** Data extracts follows **
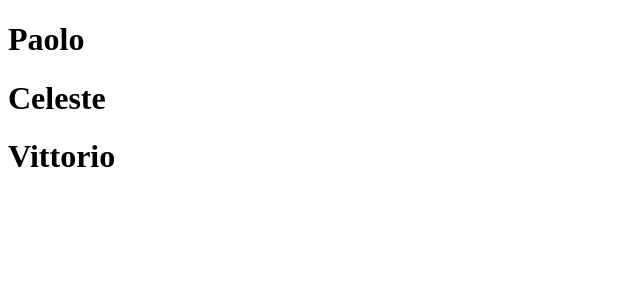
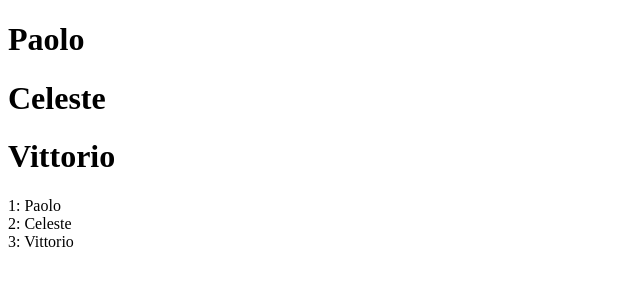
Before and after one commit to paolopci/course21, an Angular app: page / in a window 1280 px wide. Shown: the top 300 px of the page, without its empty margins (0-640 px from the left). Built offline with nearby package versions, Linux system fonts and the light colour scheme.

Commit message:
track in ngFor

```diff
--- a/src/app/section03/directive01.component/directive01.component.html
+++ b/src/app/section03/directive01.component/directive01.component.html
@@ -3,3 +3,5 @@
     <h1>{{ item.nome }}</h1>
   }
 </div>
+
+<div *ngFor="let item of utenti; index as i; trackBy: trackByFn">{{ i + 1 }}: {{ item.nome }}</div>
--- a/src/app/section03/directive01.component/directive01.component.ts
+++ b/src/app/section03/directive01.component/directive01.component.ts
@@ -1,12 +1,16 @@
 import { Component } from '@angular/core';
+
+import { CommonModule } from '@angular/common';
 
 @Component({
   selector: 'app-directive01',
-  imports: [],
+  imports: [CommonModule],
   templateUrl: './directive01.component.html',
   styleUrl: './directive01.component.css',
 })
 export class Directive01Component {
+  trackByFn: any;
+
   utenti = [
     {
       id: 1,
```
** End of Data extracts **
Activity: Write every record out again exactly, omitting the pictures they hold.

Solution to the problem:
Before and after one commit to paolopci/course21, an Angular app: page / in a window 1280 px wide. Shown: the top 300 px of the page, without its empty margins (0-640 px from the left). Built offline with nearby package versions, Linux system fonts and the light colour scheme.

Commit message:
track in ngFor

```diff
--- a/src/app/section03/directive01.component/directive01.component.html
+++ b/src/app/section03/directive01.component/directive01.component.html
@@ -3,3 +3,5 @@
     <h1>{{ item.nome }}</h1>
   }
 </div>
+
+<div *ngFor="let item of utenti; index as i; trackBy: trackByFn">{{ i + 1 }}: {{ item.nome }}</div>
--- a/src/app/section03/directive01.component/directive01.component.ts
+++ b/src/app/section03/directive01.component/directive01.component.ts
@@ -1,12 +1,16 @@
 import { Component } from '@angular/core';
+
+import { CommonModule } from '@angular/common';
 
 @Component({
   selector: 'app-directive01',
-  imports: [],
+  imports: [CommonModule],
   templateUrl: './directive01.component.html',
   styleUrl: './directive01.component.css',
 })
 export class Directive01Component {
+  trackByFn: any;
+
   utenti = [
     {
       id: 1,
```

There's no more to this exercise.